Will the Omicron wave give us herd immunity?
There could be an advantage to going through a wave of COVID-19 cases as strong as the one experienced by Quebec at the moment, since the arrival of Omicron: it could lead to a collective immunity against this variant, and against the Delta variant.
According to a recent South African study, people infected with the Omicron variant have antibodies to counter the Delta strain. The same goes for re-infection with Omicron. Scientists analyzed the antibodies of around 30 patients who contracted Omicron. They found that infection with this strain increases the defense capacity against this same variant by 14 times.
Against Delta, the potential to “neutralize” increases by 4.4 times. In other words, being infected with Omicron “may cause Delta to be less able to re-infect,” it is said. & Nbsp;
The analysis by virologist Benoit Barbeau also goes in this direction. The specialist assesses that a person who contracts the Omicron variant will have their immune response “re-stimulated”, and even adapted to this variant.
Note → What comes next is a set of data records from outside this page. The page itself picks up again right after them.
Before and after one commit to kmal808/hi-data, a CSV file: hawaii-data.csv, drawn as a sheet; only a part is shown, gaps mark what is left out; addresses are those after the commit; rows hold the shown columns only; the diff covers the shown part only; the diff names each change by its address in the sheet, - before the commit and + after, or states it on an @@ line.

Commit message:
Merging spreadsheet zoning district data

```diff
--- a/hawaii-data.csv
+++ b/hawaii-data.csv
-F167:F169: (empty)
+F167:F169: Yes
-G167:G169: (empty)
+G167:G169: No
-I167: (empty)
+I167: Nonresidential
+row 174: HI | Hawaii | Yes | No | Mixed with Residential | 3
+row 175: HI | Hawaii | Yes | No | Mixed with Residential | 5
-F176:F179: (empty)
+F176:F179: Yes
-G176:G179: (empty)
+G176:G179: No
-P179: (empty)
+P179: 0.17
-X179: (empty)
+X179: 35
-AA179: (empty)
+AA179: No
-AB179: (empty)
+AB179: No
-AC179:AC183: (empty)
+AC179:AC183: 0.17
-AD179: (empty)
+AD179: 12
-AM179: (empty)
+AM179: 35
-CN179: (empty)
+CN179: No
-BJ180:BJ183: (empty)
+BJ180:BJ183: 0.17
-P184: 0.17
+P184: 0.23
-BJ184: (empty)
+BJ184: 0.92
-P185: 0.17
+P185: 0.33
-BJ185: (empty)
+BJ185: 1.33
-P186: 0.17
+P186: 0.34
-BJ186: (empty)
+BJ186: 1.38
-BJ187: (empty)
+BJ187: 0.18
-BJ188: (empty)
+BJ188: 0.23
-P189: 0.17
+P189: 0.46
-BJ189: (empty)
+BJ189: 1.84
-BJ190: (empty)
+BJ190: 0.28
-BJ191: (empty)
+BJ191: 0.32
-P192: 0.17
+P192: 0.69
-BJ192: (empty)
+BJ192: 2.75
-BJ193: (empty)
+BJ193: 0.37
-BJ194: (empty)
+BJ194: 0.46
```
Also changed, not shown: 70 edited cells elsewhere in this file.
This will protect you against a future infection of the Omicron variant, in addition to the fact that you have probably activated other components that were also present when you received your vaccine.
Benoit Barbeau, virologist
En route à l & rsquo; l & rsquo; collective immunity?
The immunity produced in a person infected with Omicron will certainly position them better against this variant, but also against some other variants, “without being 100%”, specifies the one who is also a professor at the Department of Biological Sciences of the & rsquo; UQAM.
This is part of the much sought-after idea of group protection. “With this variant, maybe that's kind of what will eventually trigger a progression towards more herd immunity. We cannot predict, but it is one of the possible directions. ”
This is also the trend with coronaviruses: to survive, they mutate into a disease in which the proportion of infection is reduced and whose symptoms are less severe. & nbsp; “The variants will be sufficiently neutralized so as not to create outbreaks of cases of infection and, above all, to prevent too many vulnerable people from being infected and hospitalized”, explains Mr. Barbeau./p>
In the past 24 hours, Quebec has recorded more than 16,000 new cases of COVID-19, an underestimated figure, according to Public Health.
While it is never desirable to be sick, even without having to be hospitalized, this high number of infections could prove positive for non-vulnerable vaccinated people.
Natural protection, less strong than that of the vaccine
However, it must be taken into account that other variants, more resistant to this “neutralization capacity”, could appear, and that the duration of protection decreases over time, however specifies Benoit Barbeau. & nbsp;
“Natural infection will not necessarily give markedly longer protection against infection than vaccines”, recalls- he.
This is why, like the World Health Organization (WHO), Mr. Barbeau affirms that it is necessary to ensure equitable distribution of vaccines through the planet. Otherwise, new variants will continue to appear.